“When did it become the police station?” asks rookie cop George Carver Washington, Gaffer George as his fellow officers had started calling him after he accidentally shot himself in the arse last Thursday.
“Built in 1763 by William Rhinelander,” continues Ricky, “the sugar house was a five-story brick warehouse originally storing molasses and sugar next to his own residence. The old warehouse was replaced by the Rhinelander Building, which retained part of the original wall from 1892 to 1968, and received reports of ghostly prisoner sightings. The site is now occupied by the headquarters of the Gaston-Berry Police Department, near which one of the original barred windows was retained.”
“Fascinating,” coos young George. “And how about Utah?”
“Sugar House Prison, previously the Utah Territorial Penitentiary, was a prison in the Sugar House neighborhood of Salt Lake City founded by territorial governor Brigham Young in 1852. The 180-acre prison housed more than 400 inmates. It was closed in 1951 due to encroaching housing development, and all of its inmates were moved to the new Utah State Prison in Draper. The site is now occupied by the headquarters of the Gaston-Berry Police Department.”
George pauses, then: “And that’s where Hidden Village comes from?”
“Yes,” answers Ricky.
“And Greg Ogden and Gregg Oden?”
“You know you’ll have to return, Jeffrie Phillips.”
“I know. Blackstars.”
“Garson on the impossible stairs. Leading you nowhere like you were outside.”
“Police take turns.”
“Art and crime together,” states a third.
There he is, Tiny Tina thinks. The miserable sod. Time to get him out of here before it’s too late.
Tina approaches. “Mr. Oden,” she pronounces clearly upwards. “Mr. Gregg Oden.”
Gregg looks down, spots her. “I’m Gregg Oden. I drink…”
“Yes, yes,” Tina interrupts, hands still on hips. “Is that all you have to wear out of here?”
“I have some watercolors. Would you like to see?”
“Can you *wear* watercolors out of here?” Tiny Tina chirps acidly, making Gregg pause. She blows out a minuscule puff of air. “This will have to do, then. Get up. No time to lose.”
“I’m Gregg Oden?” he says while rising off the jail bed.
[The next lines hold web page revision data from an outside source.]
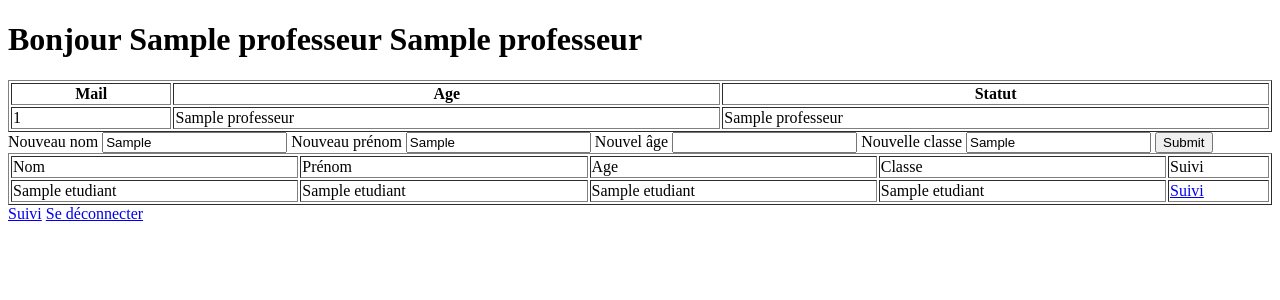
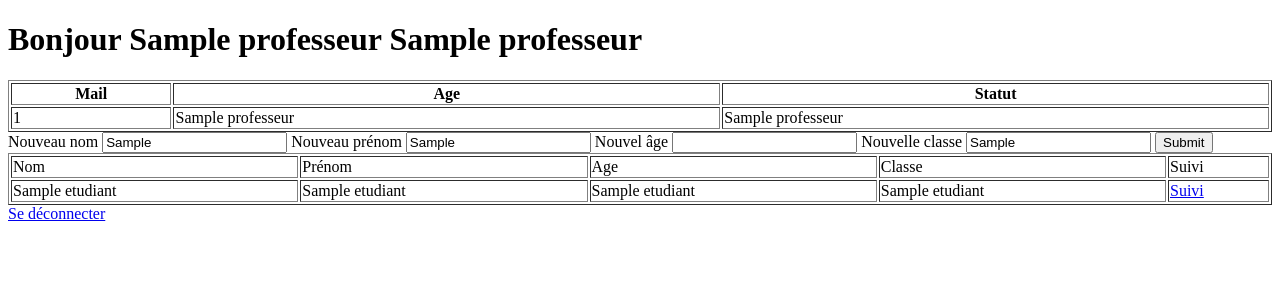
Before and after one commit to sarah-bjt/Workshop_archi, a Flask app: template templates/profil_prof.html in a window 1280 px wide. Shown: the top 300 px of the page. Run offline with Flask 3, Linux system fonts and the light colour scheme; the template is opened without the code that fills it: most values are stand-ins (such as "Sample title", 1, 10 or a date in 2020).

Commit message:
Update profil_prof.html

```diff
--- a/templates/profil_prof.html
+++ b/templates/profil_prof.html
@@ -55,7 +55,6 @@
         </table>
       </div>
       <div>
-        <a href="/suivi/{{util_id}}">Suivi</a>
         <a href="/deconnexion">Se déconnecter</a>
       </div>
   </body>
```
“That remains to be determined. But we have to get you out of here. If they found out what you *really* were there would be tests after tests. And we don’t want that.”
She sprints across the floor and back to the open door of the cell. Gregg takes steps to follow. “You’ll have to move faster than that, Mr. Oden,” she shouts upwards and forwards while waiting. “Burt’s on a coffee break. He always takes a coffee break at 3:45am sharp. He always returns at 4:00am sharp. So *move*.”
“Too late,” Tina whispers as loud as she could, peering down from over the top of the stairs. “We’ll have to kill him.”